As of today, when the 200 million users of Google Earth log onto the site, they will be able to view the horrific details of what's happening in Darfur for themselves.
In an effort to bring more attention to the ongoing crisis in Darfur, the U.S. Holocaust Memorial Museum has teamed up with Google's mapping service literally to map out the carnage in the Darfur region.
And here's an ABC News video with an incredible (and troubling) demonstration of the Google Earth Darfur Initiative. I hightly recommend everyone take the time to watch it and tell everyone they know about the effort these organizations are making to bring this story to light.
From the CNN article:
The new initiative, called "Crisis in Darfur," enables Google Earth users to visualize the details in the region, including the destruction of villages and the location of displaced persons in refugee camps.
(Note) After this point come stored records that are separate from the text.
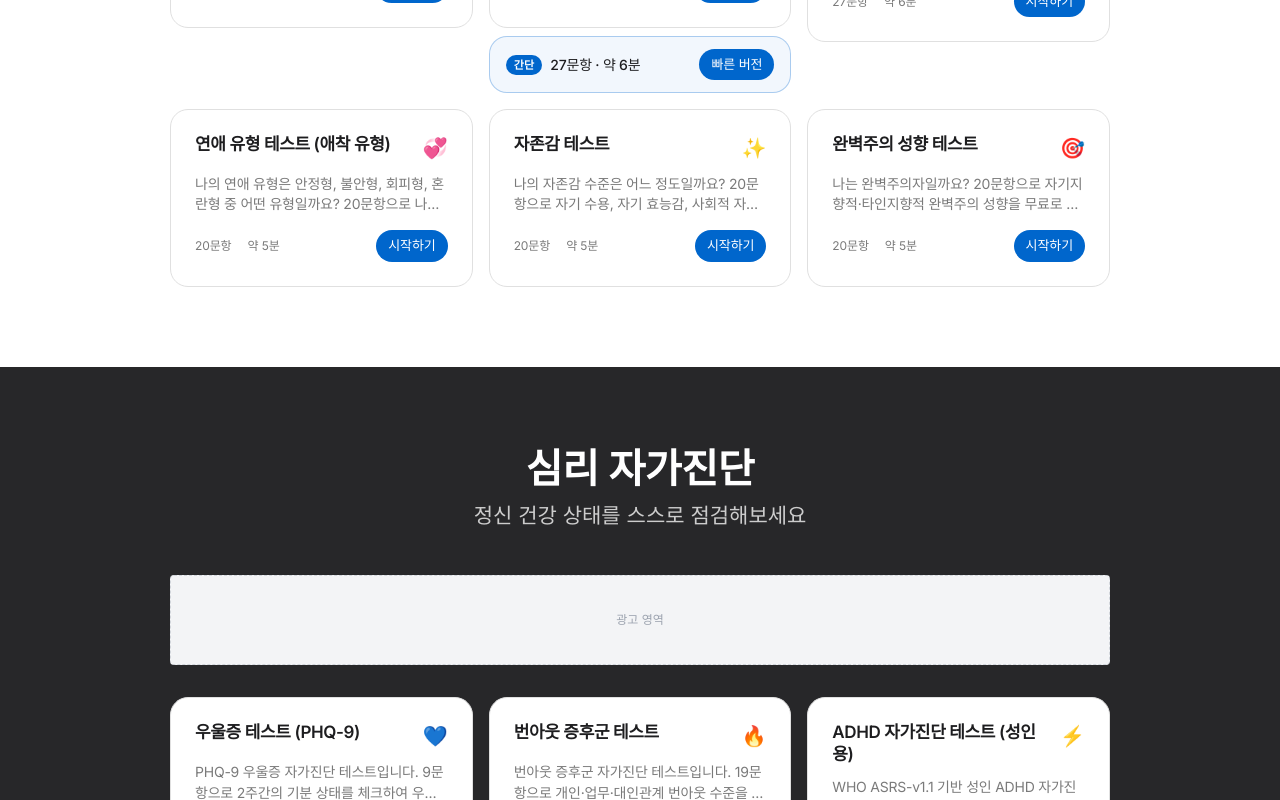
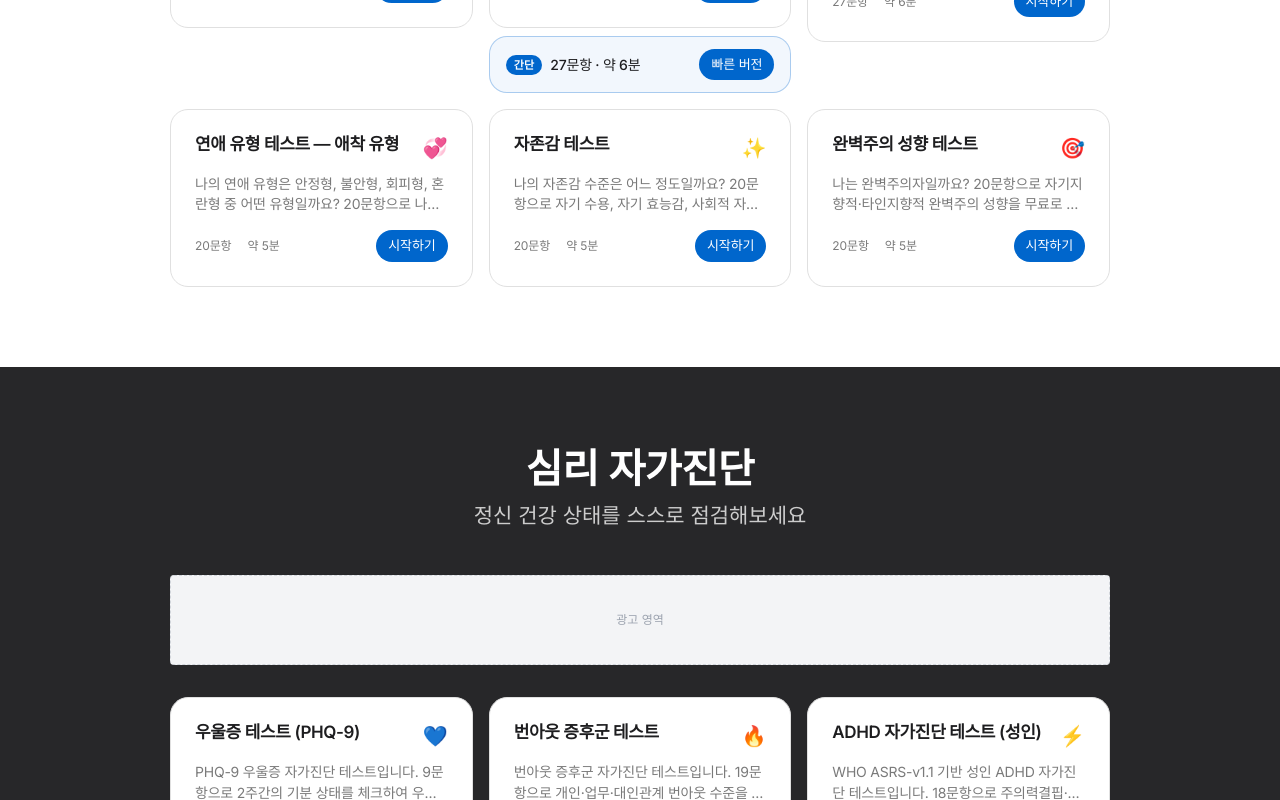
Before and after one commit to brianpage2/taro, a Next.js app: page / in a window 1280 px wide. Shown: the part 1020-1820 px from the top of the page. Built offline with nearby package versions, Linux system fonts and the light colour scheme; no server answers.

Commit message:
SEO: title/description 길이 최적화 (60자 이내)

```diff
--- a/data/index.ts
+++ b/data/index.ts
@@ -5,7 +5,7 @@ export const TEST_REGISTRY: TestMeta[] = [
     slug: 'mbti',
     title: 'MBTI 성격유형검사',
     shortTitle: 'MBTI',
-    description: 'MBTI 성격유형검사로 나의 성격 유형을 무료로 알아보세요. 60문항으로 16가지 성격 유형 중 나의 유형을 확인할 수 있습니다.',
+    description: 'MBTI 성격유형검사로 나의 성격 유형을 무료로 알아보세요. 60문항으로 16가지 성격 유형을 확인하세요.',
     keywords: ['MBTI 테스트', 'MBTI 성격유형', 'MBTI 무료', '성격유형검사'],
     category: '성격',
     questionCount: 60,
@@ -43,7 +43,7 @@ export const TEST_REGISTRY: TestMeta[] = [
   },
   {
     slug: 'adhd',
-    title: 'ADHD 자가진단 테스트 (성인용)',
+    title: 'ADHD 자가진단 테스트 (성인)',
     shortTitle: 'ADHD',
     description: 'WHO ASRS-v1.1 기반 성인 ADHD 자가진단 테스트입니다. 18문항으로 주의력결핍·과잉행동장애 증상을 무료로 확인하세요.',
     keywords: ['ADHD 자가진단', 'ADHD 테스트', '성인 ADHD', 'ADHD 증상 체크'],
@@ -177,7 +177,7 @@ export const TEST_REGISTRY: TestMeta[] = [
   },
   {
     slug: 'attachment',
-    title: '연애 유형 테스트 (애착 유형)',
+    title: '연애 유형 테스트 — 애착 유형',
     shortTitle: '연애 유형',
     description: '나의 연애 유형은 안정형, 불안형, 회피형, 혼란형 중 어떤 유형일까요? 20문항으로 나의 애착 유형을 무료로 알아보세요.',
     keywords: ['연애 유형 테스트', '애착 유형 테스트', '연애 스타일 테스트', '불안형 회피형', '안정형 애착'],
```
Elliot Schrage, Google's vice president of global communications and public affairs, joined museum director Sara J. Bloomfield to make the official announcement about the new feature.
"At Google, we believe technology can be a catalyst for education and action," Schrage said. " 'Crisis in Darfur' will enable Google Earth users to visualize and learn about the destruction in Darfur as never before and join the museum's efforts in responding to this continuing international catastrophe."
Google Earth is also working with the museum to do the same thing with the WWII Holocaust, mapping to:
Auschwitz, Dachau, Bergen-Belsen, Treblinka, Warsaw and Lodz with historic content from its collections to illustrate the enormous scope and impact of the Holocaust. Each place links to a featured article with related historical photographs, testimony clips, maps, artifacts and film footage.
If it is well received, it is likely they will continue with all atrocities (on all sides of debates). Therefore, imo, the more encouragement they receive for these first two efforts (Darfur and WWII), the better.
This type of hypertexting combined with search-capable satellite views that can magnify to ground level is one of the best teaching tools of the world of new technology to date. Too often, atrocities are learned about in the abstract. This is a way to bring their scope and context to light.
To quote Sara Bloomfield:
"When it comes to responding to genocide, the world's record is terrible. We hope this important initiative with Google will make it that much harder for the world to ignore those who need us the most."
Here's the link to Google Earth.
And to the US Holocaust Museum.
And to the official release about their joint efforts.